Erika H. James will be the next dean of the Wharton School at the University of Pennsylvania, effective July 1, according to a statement Wednesday by Penn president Amy Gutmann and provost Wendell Pritchett.
“Erika is an award-winning scholar and teacher and a strong, proven leader who serves as dean of the Goizueta Business School at Emory University,” Gutmann said in the statement.
James will succeed Geoff Garrett, who is leaving to become dean of the University of Southern California’s Marshall School of Business. She is the first woman and first person of color to lead the 139-year-old business school.
Since becoming dean of Goizueta Business School in 2014, James led an effort to build an innovation and entrepreneurship lab open to all students on campus. The Goizueta faculty grew by 25% by the end of her first term, the release said.
“Erika has consistently and constructively drawn upon her own scholarship in the areas of leadership development, organizational behavior, gender and racial diversity, and crisis leadership,” Pritchett said.
“This is an exciting time to be in business education,” James said in the statement. “The scope and platform of the Wharton School provides an opportunity to create far-reaching impact for students, scholars, and the business community.”
At Emory, James undertook a significant redesign of the undergraduate business curriculum, integrating immersive learning, technology, and partnerships with Emory College’s liberal arts curriculum.
Before that, she served as the senior associate dean for executive education at the University of Virginia’s Darden School of Business.
James is a member of the SurveyMonkey board and the Graduate Management Admissions Council and previously served on the board of the Association to Advance Collegiate Schools of Business, the accrediting body in business education.
She has also been named one of the Top 10 Women of Power in Education by Black Enterprise and one of the Power 100 by Ebony Magazine.
James holds a doctorate and a master’s degree in organizational psychology from the University of Michigan and a bachelor’s degree in psychology from Pomona College of the Claremont Colleges, in California. In addition to her roles at Emory and Virginia, she served as an assistant professor at Tulane University’s Freeman School of Business and a visiting professor at Harvard Business School.
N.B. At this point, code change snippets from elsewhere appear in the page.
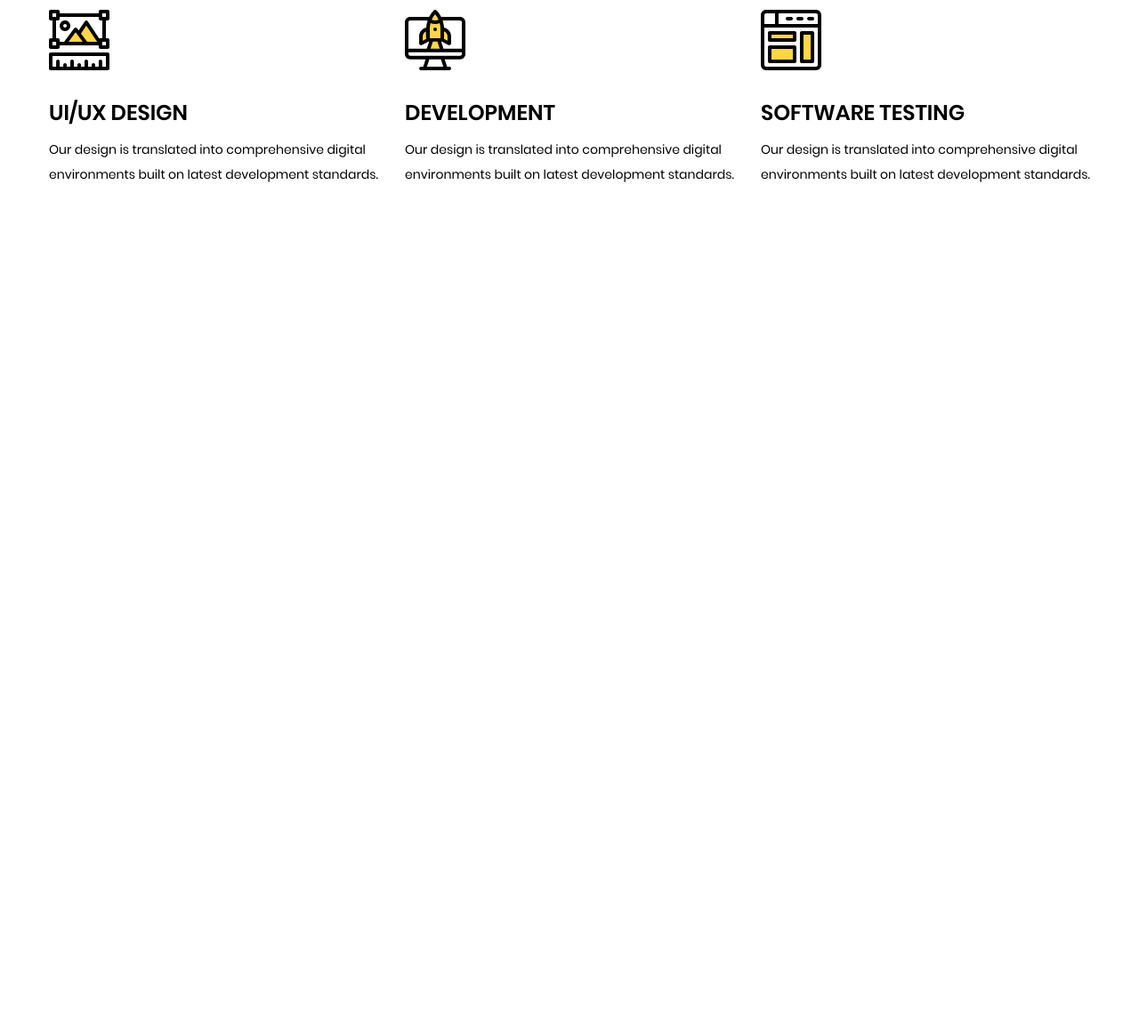
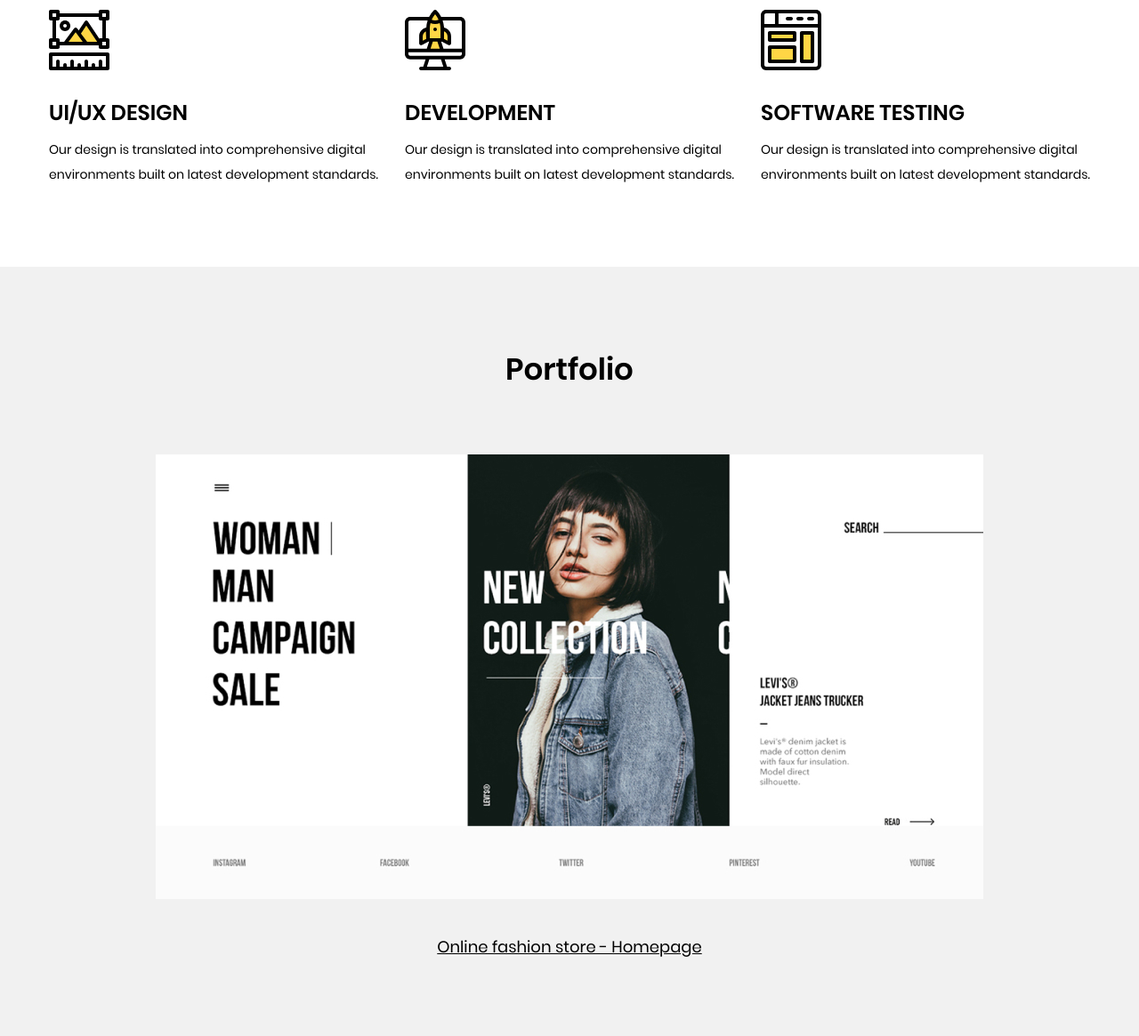
Before and after one commit to libertydoomer/portfolio-landing, a website built with Parcel: page src/index.html in a window 1280 px wide. Shown: the part 849-2014 px from the top of the page at 89% size. Before the commit the page ends 1149 px from the top, so only its background shows below. Built offline with nearby package versions, Linux system fonts and the light colour scheme.

Commit message:
Добавлена и стилизована секция 'portfolio'

```diff
--- a/src/index.html
+++ b/src/index.html
@@ -65,6 +65,31 @@
         </div>
     </section>
 
+    <section class="portfolio">
+        <div class="container">
+            <div class="portfolio__title">
+                <h2 class="portfolio__title--main">Portfolio</h2>
+            </div>
+
+            <div class="project">
+                <img src="./img/portfolio/01.jpg" alt="Online fashion store project" class="project__image">
+                <h3 class="project__title"><a href="#!">Online fashion store - Homepage</a></h3>
+            </div>
+
+            <div class="project">
+                <img src="./img/portfolio/02.jpg" alt="Reebok Store project" class="project__image">
+                <h3 class="project__title"><a href="#!">Reebok Store - Concept</a></h3>
+            </div>
+
+            <div class="project">
+                <img src="./img/portfolio/03.jpg" alt="Braun Landing Page project" class="project__image">
+                <h3 class="project__title"><a href="#!">Braun Landing Page - Concept</a></h3>
+            </div>
+
+
+        </div>
+    </section>
+
     <script src="./js/main.js"></script>
 </body>
 
--- /dev/null
+++ b/src/scss/blocks/portfolio.scss
@@ -0,0 +1,14 @@
+.portfolio {
+    background-color: var(--color-header-500);
+    padding: 90px 0;
+}
+
+.portfolio__title {
+    text-align: center;
+    margin-bottom: 70px;
+}
+
+.portfolio__title--main {
+    font-size: var(--fz-portfolio);
+    font-weight: 600;
+}
--- /dev/null
+++ b/src/scss/blocks/project.scss
@@ -0,0 +1,20 @@
+.project {
+    text-align: center;
+}
+
+.project + .project {
+    margin-top: 90px;
+}
+
+.project__image {
+    margin-bottom: 40px;
+}
+
+.project__title {
+    font-size: var(--fz-project);
+}
+
+.project__title a {
+    color: var(--color-black-main);
+    text-decoration: underline;
+}
--- a/src/scss/styles.scss
+++ b/src/scss/styles.scss
@@ -8,3 +8,5 @@
 @import './blocks/logo';
 @import './blocks/nav';
 @import './blocks/services';
+@import './blocks/portfolio';
+@import './blocks/project';
--- a/src/scss/variables.scss
+++ b/src/scss/variables.scss
@@ -2,6 +2,8 @@
     --ff-base: 'Poppins', sans-serif;
     --fz-base: 14px;
     --fz-services: 24px;
+    --fz-portfolio: 34px;
+    --fz-project: 18px;
 
     --color-black-main: #000;
     --color-gray-main: #606060;
```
Founded in 1881 as the world’s first collegiate business school, Wharton has a faculty of more than 235 professors and 5,000 undergraduate, MBA, executive MBA, and doctoral students.